Tiffany Spraggins understands these challenges all too well. As a mother of three children, Tiffany balances classes at City Colleges of Chicago with an apprenticeship at Accenture. She is on track to complete her associate degree in information technology next fall—but it hasn’t been an easy road. Tiffany started taking college courses 10 years ago and has been forced to put her studies on hold multiple times to care for her family.
A combination of financial aid has made college possible for Tiffany: the Illinois Monetary Award Program (MAP) grant, plus a federal Pell Grant, covers tuition and fees each year, and Tiffany has taken out loans to cover her remaining cost of attendance. She expresses guilt about using loans to cover expenses such as WiFi access and a computer, but even working part time, Tiffany still requires financial assistance.

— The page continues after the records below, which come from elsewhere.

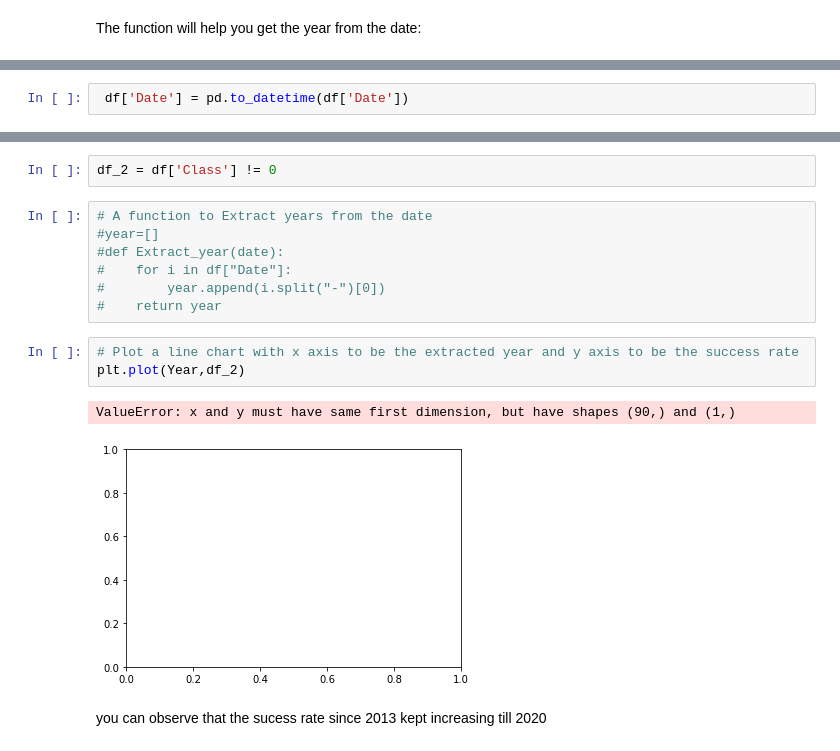
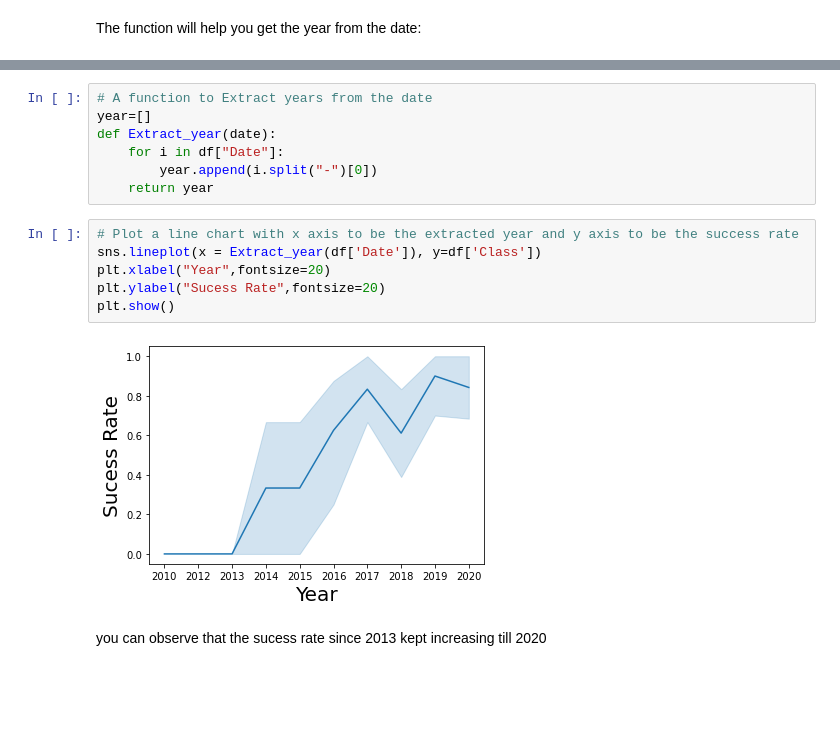
Before and after one commit to Sanfiel91/Data_Science, a Jupyter notebook: jupyter-labs-eda-dataviz.ipynb, the cells around one changed output, grey strips where cells are left out. Saved outputs shown, nothing was run; the diff lists cells and outputs as text; blank space fills up the shorter version.

```diff
--- a/jupyter-labs-eda-dataviz.ipynb
+++ b/jupyter-labs-eda-dataviz.ipynb
@@ -202,2 +160,0 @@ df.head()
-# %%
- df['Date'] = pd.to_datetime(df['Date'])
@@ -220,18 +161,18 @@ Name: Date, Length: 90, dtype: int64
-# %%
-df_2 = df['Class'] != 0
 # %%
 # A function to Extract years from the date
-#year=[]
-#def Extract_year(date):
-#    for i in df["Date"]:
-#        year.append(i.split("-")[0])
-#    return year
+year=[]
+def Extract_year(date):
+    for i in df["Date"]:
+        year.append(i.split("-")[0])
+    return year
 # %%
 # Plot a line chart with x axis to be the extracted year and y axis to be the success rate
-plt.plot(Year,df_2)
+sns.lineplot(x = Extract_year(df['Date']), y=df['Class'])
+plt.xlabel("Year",fontsize=20)
+plt.ylabel("Sucess Rate",fontsize=20)
+plt.show()
 # %% [output]
-ValueError: x and y must have same first dimension, but have shapes (90,) and (1,)
-[figure, old version]
+[figure, new version]
 # %% [markdown]
 you can observe that the sucess rate since 2013 kept increasing till 2020
 # %% [markdown]
```
Also changed, not shown: parts of 10 cells of this notebook.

Tiffany also feels fortunate for the other supports she has received. A participant of One Million Degrees—a program that partners with other organizations to provide tutoring, coaching, financial assistance, and professional development to community college students—she feels blessed to have learned about Chicago Parks Department programming that is open to Chicago residents. After applying for and receiving a hardship grant, she now pays only $252 per year for after-school and summer programming for all three of her children. Additionally, like many parents, Tiffany relies on a neighbor for transportation to and from the program.
As Tiffany finishes her associate degree, she remains grateful yet emphasizes the need for continued access to all of these forms of support: financial aid, child care providers, and a caring community. Without them, students like Tiffany cannot achieve their postsecondary dreams.
For low-income student parents in Illinois, state lawmakers need to appropriate sufficient dollars to the Monetary Award Program (MAP). Too many eligible students do not receive a MAP grant because funding runs out each year—and when they do, the maximum MAP award does not cover the full cost of tuition and fees. States should continue to build need-based programs that help student parents and prioritize investing in such programs over merit-based aid, which tends to benefit more affluent students. Furthermore, states and institutions can adjust their financial aid formulas to account for higher costs of living among students who are parents and increase their financial aid awards accordingly.
The federal government should also take action to support student parents nationwide. Congress can start by providing continued funding increases for the Child Care Access Means Parents in School Program (CCAMPIS), which supports campus-based child care centers and services. Federal lawmakers recognized the widespread need for on-campus child care in fiscal year 2018 and increased funding for the CCAMPIS program from $15 million to $50 million. While we applaud this significant increase, the funding level is still not enough to fill the tremendous need across the U.S., and fewer than 15 campuses out of over 100 in Illinois received CCAMPIS grants for the current academic year. Congress should also continue to invest in the Child Care and Development Block Grant, which provides critical child care subsidies to low-income families nationwide.
As lawmakers continue to discuss the reauthorization of the Higher Education Act, they should consider ways to improve the federal needs analysis and increase the income protection allowance to accurately reflect (and help mitigate) the cost of raising children and securing child care. And policymakers in Congress, federal agencies, and states should start today to bundle and streamline services available to parenting students, including through SNAP, TANF, child care, and housing programs. For example, a recent Government Accountability Office report examining the prevalence of food insecurity and SNAP use on college campuses included a number of recommendations for getting vital benefits into the hands of hungry students.
Whatever policy solutions policymakers and advocates pursue, one thing remains clear—the needs of student parents must be intentionally considered and proactively addressed. Illinois’ future as a more educated and equitable state depends on their success.